Health insurance policies are being canceled throughout the US
Controversy concerning the U.S. Affordable Care Act has reached new heights as several individual health insurance plans were canceled in late October and the beginning of November. Many individual policies throughout the U.S. have been canceled due to certain provisions of the Affordable Care Act. These provisions require insurance companies to provide coverage for 10 essential benefits, as outlined by the federal government. Policies that did not meet this standard were cancelled, but policyholders were also given an opportunity to purchase policies that comply with federal law.
Insurers may be pushing cancellations on their own
Despite the controversy this has created, designers of the Affordable Care Act suggest that health insurance companies were planning to move away from certain forms of individual coverage years ago. Ezekial Emmanuel, one of the minds behind the federal health care reform law, claims that private insurers had long disliked the way the market had been set up for them throughout the country. Emmanuel suggests that insurers envision a future where the individual market does not exist, which may be a difficult concept for many people to understand.
Insurance markets change over time, with some disappearing entirely

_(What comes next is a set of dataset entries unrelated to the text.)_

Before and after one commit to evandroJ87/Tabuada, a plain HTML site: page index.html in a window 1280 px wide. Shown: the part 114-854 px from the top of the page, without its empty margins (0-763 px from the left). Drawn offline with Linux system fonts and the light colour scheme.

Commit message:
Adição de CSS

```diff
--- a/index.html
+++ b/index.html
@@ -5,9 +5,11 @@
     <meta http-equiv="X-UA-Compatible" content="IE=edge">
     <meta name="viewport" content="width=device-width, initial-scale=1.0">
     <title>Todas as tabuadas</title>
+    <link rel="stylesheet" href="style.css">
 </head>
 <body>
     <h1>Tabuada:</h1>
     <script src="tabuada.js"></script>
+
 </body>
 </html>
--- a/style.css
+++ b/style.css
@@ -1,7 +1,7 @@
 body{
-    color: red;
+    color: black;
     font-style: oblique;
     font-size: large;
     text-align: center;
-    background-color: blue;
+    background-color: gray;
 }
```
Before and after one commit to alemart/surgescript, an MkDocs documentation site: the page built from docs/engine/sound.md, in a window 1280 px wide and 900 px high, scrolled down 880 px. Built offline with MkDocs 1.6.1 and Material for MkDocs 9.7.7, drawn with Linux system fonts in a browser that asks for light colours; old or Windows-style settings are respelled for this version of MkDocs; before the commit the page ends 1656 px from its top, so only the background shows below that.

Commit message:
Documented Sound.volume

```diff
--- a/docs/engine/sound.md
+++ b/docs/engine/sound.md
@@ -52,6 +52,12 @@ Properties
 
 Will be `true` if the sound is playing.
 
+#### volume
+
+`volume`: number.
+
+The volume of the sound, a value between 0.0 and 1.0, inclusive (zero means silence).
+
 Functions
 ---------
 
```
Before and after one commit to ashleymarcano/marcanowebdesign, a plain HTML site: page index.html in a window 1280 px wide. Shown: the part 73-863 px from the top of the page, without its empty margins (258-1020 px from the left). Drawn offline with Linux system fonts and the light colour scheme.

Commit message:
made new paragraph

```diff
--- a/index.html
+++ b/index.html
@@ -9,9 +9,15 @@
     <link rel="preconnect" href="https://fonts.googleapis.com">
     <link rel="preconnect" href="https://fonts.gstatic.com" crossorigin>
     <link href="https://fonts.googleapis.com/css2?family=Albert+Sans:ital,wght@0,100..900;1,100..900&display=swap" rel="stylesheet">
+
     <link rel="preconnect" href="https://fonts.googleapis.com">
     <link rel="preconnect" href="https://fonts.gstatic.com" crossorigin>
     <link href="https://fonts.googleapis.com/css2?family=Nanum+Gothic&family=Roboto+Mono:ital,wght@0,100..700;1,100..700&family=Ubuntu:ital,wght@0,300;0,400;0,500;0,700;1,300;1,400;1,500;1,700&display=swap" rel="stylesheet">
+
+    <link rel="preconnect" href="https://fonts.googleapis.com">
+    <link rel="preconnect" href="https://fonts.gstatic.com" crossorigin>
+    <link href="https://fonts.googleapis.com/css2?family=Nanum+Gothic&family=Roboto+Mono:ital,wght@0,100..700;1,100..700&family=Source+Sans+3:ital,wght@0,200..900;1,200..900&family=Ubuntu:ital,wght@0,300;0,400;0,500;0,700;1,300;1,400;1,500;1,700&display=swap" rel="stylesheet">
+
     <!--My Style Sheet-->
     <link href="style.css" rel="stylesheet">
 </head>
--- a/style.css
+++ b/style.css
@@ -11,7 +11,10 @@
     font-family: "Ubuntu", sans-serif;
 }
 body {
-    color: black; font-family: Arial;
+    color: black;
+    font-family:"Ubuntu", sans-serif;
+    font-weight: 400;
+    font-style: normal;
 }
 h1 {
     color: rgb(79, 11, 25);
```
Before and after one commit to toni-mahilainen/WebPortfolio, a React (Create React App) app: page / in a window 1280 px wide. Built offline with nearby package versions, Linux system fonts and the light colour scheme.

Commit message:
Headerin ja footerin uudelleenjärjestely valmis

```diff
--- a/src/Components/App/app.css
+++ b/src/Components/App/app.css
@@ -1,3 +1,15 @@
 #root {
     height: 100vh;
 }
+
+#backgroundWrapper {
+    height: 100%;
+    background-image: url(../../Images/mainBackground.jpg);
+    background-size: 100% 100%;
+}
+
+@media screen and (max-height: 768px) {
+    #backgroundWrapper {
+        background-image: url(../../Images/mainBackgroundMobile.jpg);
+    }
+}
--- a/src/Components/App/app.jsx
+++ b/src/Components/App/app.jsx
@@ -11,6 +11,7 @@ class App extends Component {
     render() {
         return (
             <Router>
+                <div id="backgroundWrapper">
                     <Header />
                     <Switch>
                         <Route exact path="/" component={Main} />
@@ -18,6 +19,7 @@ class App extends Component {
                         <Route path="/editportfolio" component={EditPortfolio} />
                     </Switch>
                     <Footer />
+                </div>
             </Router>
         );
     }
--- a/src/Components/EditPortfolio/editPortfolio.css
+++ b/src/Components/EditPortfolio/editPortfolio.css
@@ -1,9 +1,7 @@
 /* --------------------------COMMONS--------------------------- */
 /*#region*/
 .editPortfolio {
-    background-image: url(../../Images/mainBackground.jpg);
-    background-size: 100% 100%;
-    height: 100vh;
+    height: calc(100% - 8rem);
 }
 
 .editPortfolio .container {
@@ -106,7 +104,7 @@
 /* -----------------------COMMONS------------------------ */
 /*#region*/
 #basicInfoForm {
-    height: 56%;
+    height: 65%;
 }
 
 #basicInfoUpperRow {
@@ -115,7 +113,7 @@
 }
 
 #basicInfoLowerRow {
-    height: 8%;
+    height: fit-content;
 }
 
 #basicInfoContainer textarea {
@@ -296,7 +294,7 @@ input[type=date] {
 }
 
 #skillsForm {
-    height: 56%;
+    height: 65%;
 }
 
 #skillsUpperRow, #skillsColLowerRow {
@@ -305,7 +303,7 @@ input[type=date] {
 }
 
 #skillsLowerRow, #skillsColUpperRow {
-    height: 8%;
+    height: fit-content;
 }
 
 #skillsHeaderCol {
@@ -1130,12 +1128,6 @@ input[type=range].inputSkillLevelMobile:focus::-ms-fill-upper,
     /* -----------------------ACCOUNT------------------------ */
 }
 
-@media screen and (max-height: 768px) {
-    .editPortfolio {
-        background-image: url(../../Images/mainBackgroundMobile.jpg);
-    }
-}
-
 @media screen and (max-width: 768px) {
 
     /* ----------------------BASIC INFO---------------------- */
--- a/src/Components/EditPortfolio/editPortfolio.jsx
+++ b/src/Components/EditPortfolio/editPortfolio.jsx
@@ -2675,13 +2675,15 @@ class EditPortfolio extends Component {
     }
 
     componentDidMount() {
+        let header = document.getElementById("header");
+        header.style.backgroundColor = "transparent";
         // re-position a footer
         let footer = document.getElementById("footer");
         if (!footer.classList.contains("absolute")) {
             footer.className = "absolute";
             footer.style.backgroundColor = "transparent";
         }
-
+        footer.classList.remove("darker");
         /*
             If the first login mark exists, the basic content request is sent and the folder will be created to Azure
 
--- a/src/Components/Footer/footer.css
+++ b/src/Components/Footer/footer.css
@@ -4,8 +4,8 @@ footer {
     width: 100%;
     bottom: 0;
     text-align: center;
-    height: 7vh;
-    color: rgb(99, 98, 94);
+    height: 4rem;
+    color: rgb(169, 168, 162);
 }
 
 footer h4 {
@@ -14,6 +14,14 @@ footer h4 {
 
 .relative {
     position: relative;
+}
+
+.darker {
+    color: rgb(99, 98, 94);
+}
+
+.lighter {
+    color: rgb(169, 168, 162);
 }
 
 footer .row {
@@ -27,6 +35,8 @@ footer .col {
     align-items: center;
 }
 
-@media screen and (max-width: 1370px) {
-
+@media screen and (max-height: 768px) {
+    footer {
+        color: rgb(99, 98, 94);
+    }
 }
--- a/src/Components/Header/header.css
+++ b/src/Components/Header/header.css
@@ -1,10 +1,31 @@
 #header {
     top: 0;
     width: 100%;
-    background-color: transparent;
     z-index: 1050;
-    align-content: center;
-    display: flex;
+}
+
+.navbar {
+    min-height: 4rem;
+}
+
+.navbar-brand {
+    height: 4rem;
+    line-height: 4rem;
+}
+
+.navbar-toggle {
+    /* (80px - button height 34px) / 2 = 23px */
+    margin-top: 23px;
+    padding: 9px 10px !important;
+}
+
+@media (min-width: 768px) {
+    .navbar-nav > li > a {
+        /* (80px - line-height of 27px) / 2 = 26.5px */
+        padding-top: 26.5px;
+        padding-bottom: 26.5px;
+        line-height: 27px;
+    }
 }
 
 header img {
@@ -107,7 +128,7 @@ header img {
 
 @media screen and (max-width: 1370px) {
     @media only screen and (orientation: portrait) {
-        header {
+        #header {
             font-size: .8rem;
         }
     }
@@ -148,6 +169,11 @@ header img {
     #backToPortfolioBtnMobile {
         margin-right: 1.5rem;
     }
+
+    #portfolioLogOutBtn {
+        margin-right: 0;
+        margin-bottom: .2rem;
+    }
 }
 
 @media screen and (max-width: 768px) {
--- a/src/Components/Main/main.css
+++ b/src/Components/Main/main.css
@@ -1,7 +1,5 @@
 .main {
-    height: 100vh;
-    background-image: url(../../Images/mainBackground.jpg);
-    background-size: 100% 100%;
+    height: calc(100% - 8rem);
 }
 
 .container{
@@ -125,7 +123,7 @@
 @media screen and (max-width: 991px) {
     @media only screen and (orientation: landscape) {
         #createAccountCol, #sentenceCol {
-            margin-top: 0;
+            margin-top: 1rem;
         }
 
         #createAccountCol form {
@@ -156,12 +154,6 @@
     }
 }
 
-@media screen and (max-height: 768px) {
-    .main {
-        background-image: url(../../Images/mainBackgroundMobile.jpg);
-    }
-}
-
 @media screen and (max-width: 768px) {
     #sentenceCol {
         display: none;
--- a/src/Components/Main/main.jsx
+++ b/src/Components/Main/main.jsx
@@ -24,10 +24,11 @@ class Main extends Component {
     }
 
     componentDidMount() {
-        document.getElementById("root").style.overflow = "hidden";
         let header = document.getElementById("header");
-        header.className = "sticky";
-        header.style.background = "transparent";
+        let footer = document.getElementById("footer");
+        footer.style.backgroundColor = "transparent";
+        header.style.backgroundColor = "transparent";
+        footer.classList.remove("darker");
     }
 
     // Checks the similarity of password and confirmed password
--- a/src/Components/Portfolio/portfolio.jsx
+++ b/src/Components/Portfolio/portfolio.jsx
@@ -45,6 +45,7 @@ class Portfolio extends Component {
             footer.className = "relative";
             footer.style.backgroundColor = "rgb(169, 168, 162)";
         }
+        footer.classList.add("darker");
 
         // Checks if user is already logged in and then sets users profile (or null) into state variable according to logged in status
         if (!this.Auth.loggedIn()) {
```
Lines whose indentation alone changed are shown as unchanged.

Insurance markets are typically finite. This means that some markets disappear as trends emerge in the global economy or the demand for certain types of coverage vanish. This is the case with flood insurance in the U.S., which is supplied by the federal government. Several decades ago, private insurers offered coverage for flood damage to properties. These insurers began growing wary of the financial risks associated with such coverage, however, which lead to the federal government taking over the market. Some insurers are showing interest in breaking into the flood market once again, largely due to the financial problems associated with the federal flood insurance program.
Insurers may want consumers to favor health insurance exchanges rather than the individual market
Emmanuel suggests that insurance companies are behind the cancelation of policies, not the federal government. Health insurance companies may want consumers to move into exchange programs, thereby evacuating the private market. Exchanges offer better prices for coverage while also giving insurance companies access to a wider range of consumers.